- Self-sovereign identity
- Privacy-learning agents
- Edge level processing and “local” AI
- Open data marketplaces
Technological solutions for both privacy- and security-by-design are critical enablers to shift unfettered data collection towards thoughtful and user-centric data stewardship. The emerging technologies and architectures of the future remain unclear. We see their outlines, but their impacts and applications are subject to emerging political, cultural, and economic forces. How will the growing purchasing power (and employee influence) of the next generation shape demand? How will practical enterprise needs adapt, and differentiate? What role will nation states play?
4. We’re shifting from reactive to proactive approaches.
One derivative, but critical impact of the above three trends is that organizations (commercial and government) are beginning to proactively address data protection upstream, rather than downstream reactively. Part of this is because few companies have a clear, up-to-date understanding or inventory of what data they even have, given the sheer volume and velocity of data, Hadoop as a “dumping ground,” the number of sharing agreements with third parties, unknown data from acquisitions, etc.. Part of this is because vendors and tools have emerged to support data compliance at scale, and because engineers are incorporating new techniques for “privacy by design” (which is all about starting upstream!). But this also signals “a shift in intention,” says Kristina Bergman, CEO of Integris Software. “A shift in intention translates to action, which translates into policies.”
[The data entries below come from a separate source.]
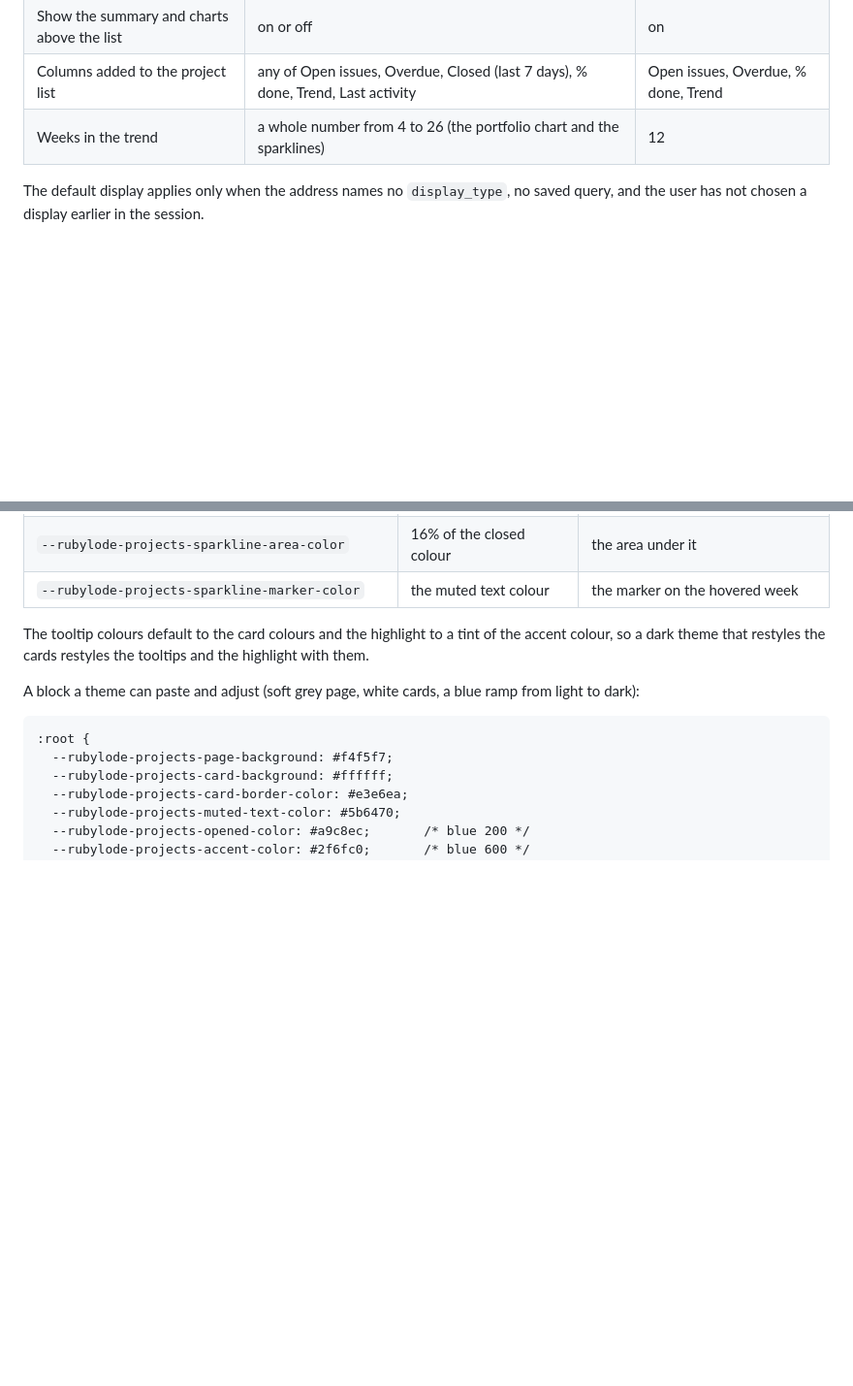
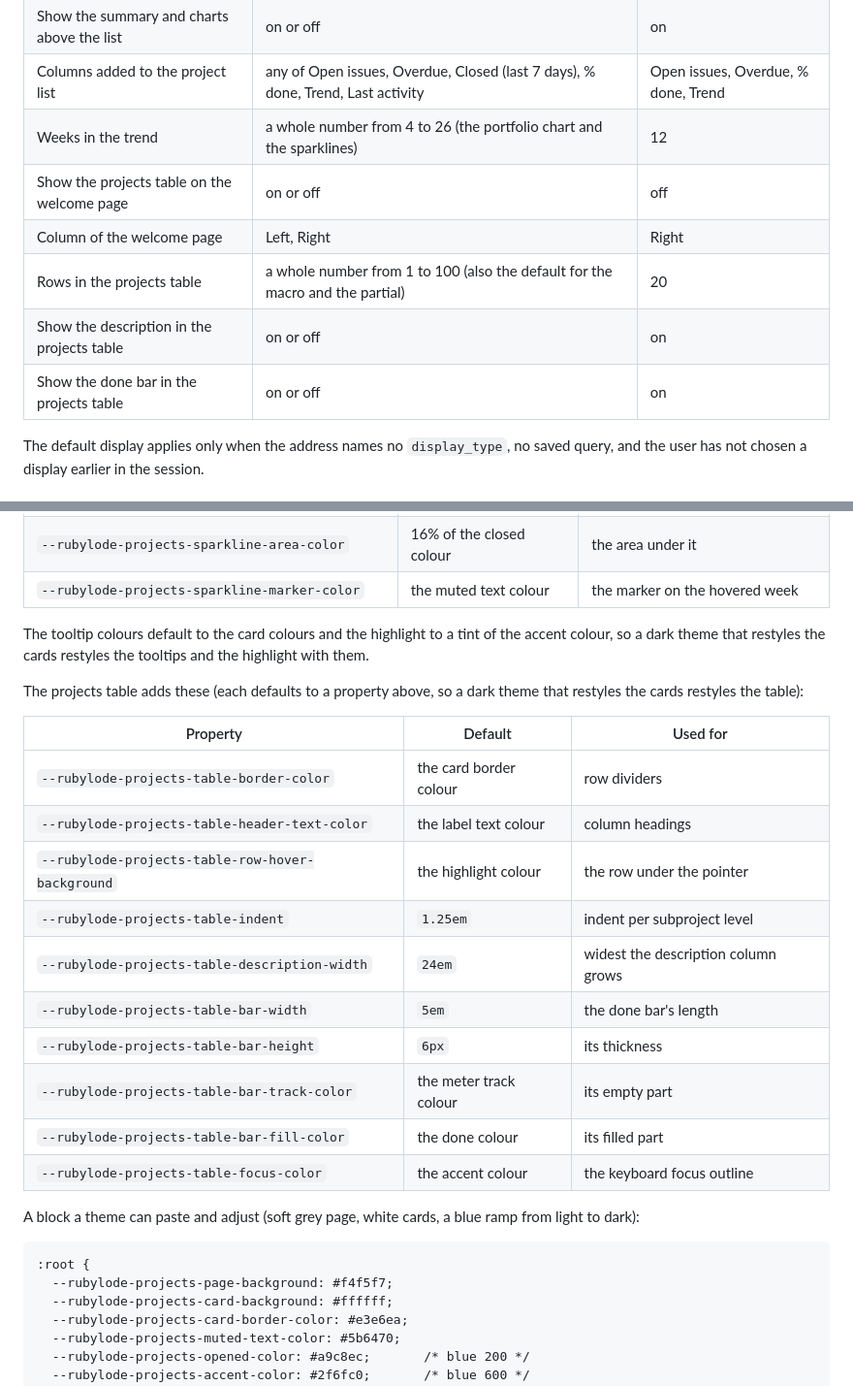
Before and after one commit to rubylode/redmine-rubylode-projects, a Markdown page: README.md, 2 parts joined by grey strips. Shown at 97% size. Drawn GitHub-style; blank space fills up the shorter version.

```diff
--- a/README.md
+++ b/README.md
@@ -150,6 +210,11 @@ Administration, Plugins, Configure. The values are checked when saved: a bad one
 | Show the summary and charts above the list | on or off | on |
 | Columns added to the project list | any of Open issues, Overdue, Closed (last 7 days), % done, Trend, Last activity | Open issues, Overdue, % done, Trend |
 | Weeks in the trend | a whole number from 4 to 26 (the portfolio chart and the sparklines) | 12 |
+| Show the projects table on the welcome page | on or off | off |
+| Column of the welcome page | Left, Right | Right |
+| Rows in the projects table | a whole number from 1 to 100 (also the default for the macro and the partial) | 20 |
+| Show the description in the projects table | on or off | on |
+| Show the done bar in the projects table | on or off | on |
 
 The default display applies only when the address names no `display_type`, no saved query, and the user has not chosen a
 display earlier in the session.
@@ -291,6 +356,21 @@ the cards restyles these):
 The tooltip colours default to the card colours and the highlight to a tint of the accent colour, so a dark theme that
 restyles the cards restyles the tooltips and the highlight with them.
 
+The projects table adds these (each defaults to a property above, so a dark theme that restyles the cards restyles the table):
+
+| Property | Default | Used for |
+|---|---|---|
+| `--rubylode-projects-table-border-color` | the card border colour | row dividers |
+| `--rubylode-projects-table-header-text-color` | the label text colour | column headings |
+| `--rubylode-projects-table-row-hover-background` | the highlight colour | the row under the pointer |
+| `--rubylode-projects-table-indent` | `1.25em` | indent per subproject level |
+| `--rubylode-projects-table-description-width` | `24em` | widest the description column grows |
+| `--rubylode-projects-table-bar-width` | `5em` | the done bar's length |
+| `--rubylode-projects-table-bar-height` | `6px` | its thickness |
+| `--rubylode-projects-table-bar-track-color` | the meter track colour | its empty part |
+| `--rubylode-projects-table-bar-fill-color` | the done colour | its filled part |
+| `--rubylode-projects-table-focus-color` | the accent colour | the keyboard focus outline |
+
 A block a theme can paste and adjust (soft grey page, white cards, a blue ramp from light to dark):
 
     :root {
```
Also changed, not shown: other parts of README.md (+61 -1 lines), CHANGELOG.md (+16 -0 lines), docs/screenshots/welcome-projects-table.png (added), docs/screenshots/wiki-projects-table-macro.png (added), 14 other files.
Whether companies have dedicated data privacy expertise or not, everyone desires clarity. Governments are offering recommendations and best practices, business and consumer education, data mapping. GDPR has specific requirements for security and privacy-by design as well as automated decision-making. In response to companies begging for simplicity, desiring holistic oversight and compliance, Microsoft now offers a Privacy & Compliance Score designed for CPOs and CTOs. All of these are steps away from reactive fire drills in the event of a breach, and towards deeper and wider proactive data protections. We still have a lot of work to do, but we’re headed in the right direction.
Throughout my career, I have analyzed personal data collection through the lenses of social media, mobile, smart home, wearables, blockchain, machine learning, computer vision, voice recognition, virtual assistants, augmented and virtual reality. The volume, variety, and velocity of personal data to which companies claim ownership is growing exponentially. But we are entering a new decade, and a new era of technology characterized by the proliferation of intimate biometric sensors, AI-powered cameras, behavioral and health inferencing, and exponentially more connectivity.
There are plenty of reasons to be alarmed, even terrified by the erosion of personal data protection and its implications for self-determination and democracy. But now is not the time for resignation, it is the time for inspired action.